Whilst the England team, along with everyone else, are yet to qualify for the tournament in 2018 there are travel issues to consider. Here are some of the key issues highlighted by www.gov.uk:

To enter Russia you’ll need a visa before travel. During periods of high demand, you should apply for your visa well in advance. From 10 December 2014 Russian diplomatic missions and the visa application centres in London and Edinburgh will collect scanned fingerprints from visa applicants above the age of 12.

Overstaying your visa without authorisation from the Federal Migration Authorities can result in a delay to your departure from Russia, fines, court hearings and possible deportation and a ban from re-entry. If you’re staying for more than 7 working days you must register with the local branch of the Federal Migration Service.

All foreign nationals entering Russia must sign a migration card, which is produced electronically at passport control in the major airports. You should keep the other part with your passport; you will need it when you leave Russia and if you are stopped by the police for an ID check during your stay. There are many hotels and hostels that will not check in guests if they don’t have the stamped white immigration card with them. If you lose the second part of the card you will be fined.

So getting in and out of Russia is no simple task.
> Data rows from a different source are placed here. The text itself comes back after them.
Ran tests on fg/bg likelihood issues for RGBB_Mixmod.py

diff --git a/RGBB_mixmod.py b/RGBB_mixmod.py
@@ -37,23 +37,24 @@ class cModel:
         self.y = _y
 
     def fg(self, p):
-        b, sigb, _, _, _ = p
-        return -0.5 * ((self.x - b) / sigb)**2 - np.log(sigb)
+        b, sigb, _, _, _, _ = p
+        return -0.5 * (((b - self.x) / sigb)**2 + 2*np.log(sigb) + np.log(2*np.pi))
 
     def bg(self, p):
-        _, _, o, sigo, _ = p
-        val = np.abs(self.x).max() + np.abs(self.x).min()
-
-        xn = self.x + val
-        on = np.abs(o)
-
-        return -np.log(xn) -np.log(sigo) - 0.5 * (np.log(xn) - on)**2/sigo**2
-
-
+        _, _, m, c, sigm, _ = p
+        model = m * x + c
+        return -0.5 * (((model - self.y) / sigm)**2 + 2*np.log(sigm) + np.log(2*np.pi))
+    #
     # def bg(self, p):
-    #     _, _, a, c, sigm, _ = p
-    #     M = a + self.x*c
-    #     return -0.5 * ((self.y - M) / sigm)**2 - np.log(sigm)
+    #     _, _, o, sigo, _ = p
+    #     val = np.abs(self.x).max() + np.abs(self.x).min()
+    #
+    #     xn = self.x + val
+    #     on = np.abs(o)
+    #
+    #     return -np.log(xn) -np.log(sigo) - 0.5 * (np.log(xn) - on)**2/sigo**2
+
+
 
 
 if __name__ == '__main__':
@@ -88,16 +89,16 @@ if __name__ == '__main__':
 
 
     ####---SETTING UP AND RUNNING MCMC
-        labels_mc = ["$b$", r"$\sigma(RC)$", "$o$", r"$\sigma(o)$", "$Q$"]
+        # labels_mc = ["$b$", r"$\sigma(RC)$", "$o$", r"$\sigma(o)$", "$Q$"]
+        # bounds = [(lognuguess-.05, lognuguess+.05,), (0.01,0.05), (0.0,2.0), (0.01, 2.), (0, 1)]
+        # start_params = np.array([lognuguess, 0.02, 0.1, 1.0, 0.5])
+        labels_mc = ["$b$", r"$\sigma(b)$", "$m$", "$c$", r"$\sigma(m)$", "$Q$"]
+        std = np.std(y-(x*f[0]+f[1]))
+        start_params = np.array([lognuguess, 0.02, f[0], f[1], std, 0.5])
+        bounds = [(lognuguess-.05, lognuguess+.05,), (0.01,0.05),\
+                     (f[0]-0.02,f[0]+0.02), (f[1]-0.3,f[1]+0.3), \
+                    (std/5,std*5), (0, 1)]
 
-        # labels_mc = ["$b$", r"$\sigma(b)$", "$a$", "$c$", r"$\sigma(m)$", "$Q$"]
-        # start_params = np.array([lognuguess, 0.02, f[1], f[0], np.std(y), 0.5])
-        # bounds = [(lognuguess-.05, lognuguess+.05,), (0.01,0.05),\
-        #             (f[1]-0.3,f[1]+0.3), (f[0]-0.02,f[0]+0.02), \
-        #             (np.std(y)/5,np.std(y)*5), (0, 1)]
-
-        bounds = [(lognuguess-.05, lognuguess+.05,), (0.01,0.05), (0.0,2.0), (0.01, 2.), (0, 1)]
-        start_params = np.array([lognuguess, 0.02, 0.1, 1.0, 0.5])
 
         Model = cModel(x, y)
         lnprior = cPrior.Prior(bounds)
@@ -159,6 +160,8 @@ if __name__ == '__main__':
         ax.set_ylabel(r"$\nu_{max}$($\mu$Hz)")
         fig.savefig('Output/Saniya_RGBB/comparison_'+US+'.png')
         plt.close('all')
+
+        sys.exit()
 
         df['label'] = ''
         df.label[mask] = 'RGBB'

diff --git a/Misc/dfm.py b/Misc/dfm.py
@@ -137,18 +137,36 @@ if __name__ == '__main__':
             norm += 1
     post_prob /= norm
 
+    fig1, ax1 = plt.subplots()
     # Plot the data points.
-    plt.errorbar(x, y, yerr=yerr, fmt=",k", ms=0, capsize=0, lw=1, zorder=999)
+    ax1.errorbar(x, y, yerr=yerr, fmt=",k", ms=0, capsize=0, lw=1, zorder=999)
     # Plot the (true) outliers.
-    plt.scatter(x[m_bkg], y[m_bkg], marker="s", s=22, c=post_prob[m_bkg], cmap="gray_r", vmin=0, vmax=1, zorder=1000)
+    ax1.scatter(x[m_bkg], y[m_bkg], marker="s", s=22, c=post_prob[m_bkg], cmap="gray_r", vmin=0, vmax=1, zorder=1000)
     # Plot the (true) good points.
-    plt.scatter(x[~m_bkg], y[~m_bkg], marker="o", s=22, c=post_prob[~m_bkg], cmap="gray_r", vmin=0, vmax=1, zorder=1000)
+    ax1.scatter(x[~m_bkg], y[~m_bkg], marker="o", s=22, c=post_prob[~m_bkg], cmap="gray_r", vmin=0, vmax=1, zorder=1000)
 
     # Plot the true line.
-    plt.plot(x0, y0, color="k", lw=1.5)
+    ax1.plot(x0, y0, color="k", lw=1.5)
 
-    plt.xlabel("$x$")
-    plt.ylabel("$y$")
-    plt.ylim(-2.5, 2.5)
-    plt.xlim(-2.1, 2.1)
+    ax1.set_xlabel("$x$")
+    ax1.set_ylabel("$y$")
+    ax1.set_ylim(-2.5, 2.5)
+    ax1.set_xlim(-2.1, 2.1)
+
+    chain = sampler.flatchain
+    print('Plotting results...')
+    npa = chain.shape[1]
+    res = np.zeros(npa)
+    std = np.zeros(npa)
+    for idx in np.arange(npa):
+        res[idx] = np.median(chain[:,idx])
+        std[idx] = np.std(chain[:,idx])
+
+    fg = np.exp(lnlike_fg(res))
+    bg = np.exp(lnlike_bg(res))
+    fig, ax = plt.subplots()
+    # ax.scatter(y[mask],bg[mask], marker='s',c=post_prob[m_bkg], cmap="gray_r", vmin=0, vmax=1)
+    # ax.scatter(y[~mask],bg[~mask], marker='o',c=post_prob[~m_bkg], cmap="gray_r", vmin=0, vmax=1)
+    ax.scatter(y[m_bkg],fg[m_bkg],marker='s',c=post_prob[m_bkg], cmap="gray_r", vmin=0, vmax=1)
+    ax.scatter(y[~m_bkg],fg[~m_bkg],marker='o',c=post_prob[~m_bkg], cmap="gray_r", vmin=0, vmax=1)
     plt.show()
Forget Qatar 2022, Russia 2018 is just three years away and provides more than enough food for thought for those thinking of going and television viewers alike.